INPUT ->
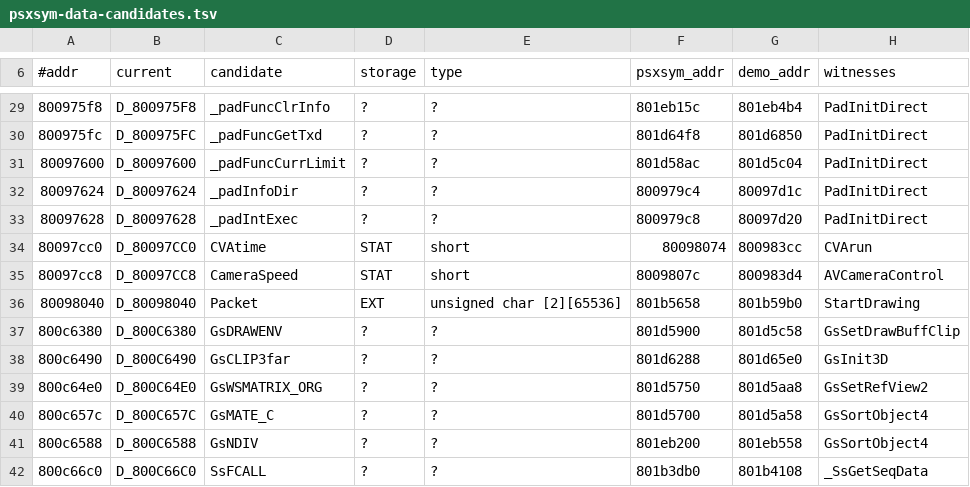
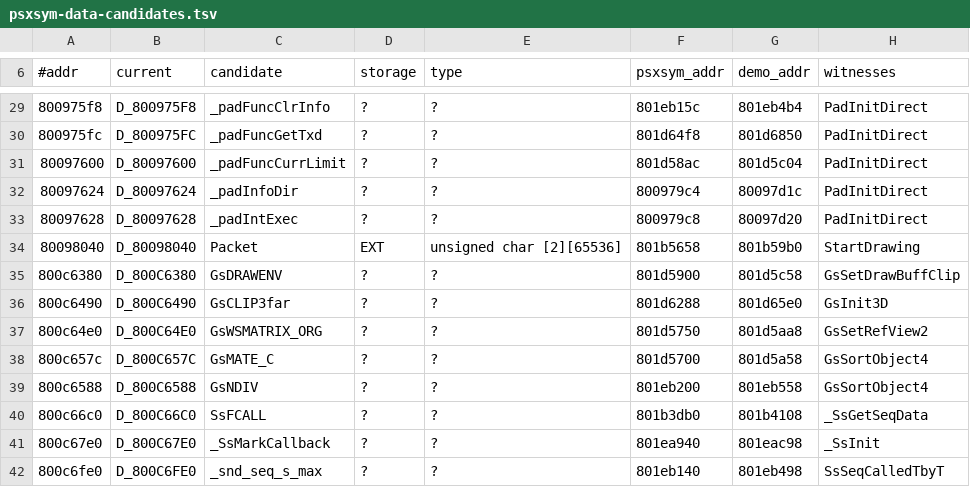
Before and after one commit to Fuuzetsu/tenchu-decomp, a TSV file: reference/psxsym-data-candidates.tsv, drawn as a sheet; only a part is shown, gaps mark what is left out; the shorter side is filled out with more unchanged rows.

```diff
--- a/reference/psxsym-data-candidates.tsv
+++ b/reference/psxsym-data-candidates.tsv
@@ -33,4 +33,2 @@
 80097628	D_80097628	_padIntExec	?	?	800979c8	80097d20	PadInitDirect
-80097cc0	D_80097CC0	CVAtime	STAT	short	80098074	800983cc	CVArun
-80097cc8	D_80097CC8	CameraSpeed	STAT	short	8009807c	800983d4	AVCameraControl
 80098040	D_80098040	Packet	EXT	unsigned char [2][65536]	801b5658	801b59b0	StartDrawing
```
Also changed, not shown: reference/data-symbols-applied.tsv, 9 other files.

ASSIGNED TASK ->
Look through the listing, and copy each line that contains the word "reference".

SOLUTION FOR THIS PROBLEM ->
Before and after one commit to Fuuzetsu/tenchu-decomp, a TSV file: reference/psxsym-data-candidates.tsv, drawn as a sheet; only a part is shown, gaps mark what is left out; the shorter side is filled out with more unchanged rows.
--- a/reference/psxsym-data-candidates.tsv
+++ b/reference/psxsym-data-candidates.tsv
Also changed, not shown: reference/data-symbols-applied.tsv, 9 other files.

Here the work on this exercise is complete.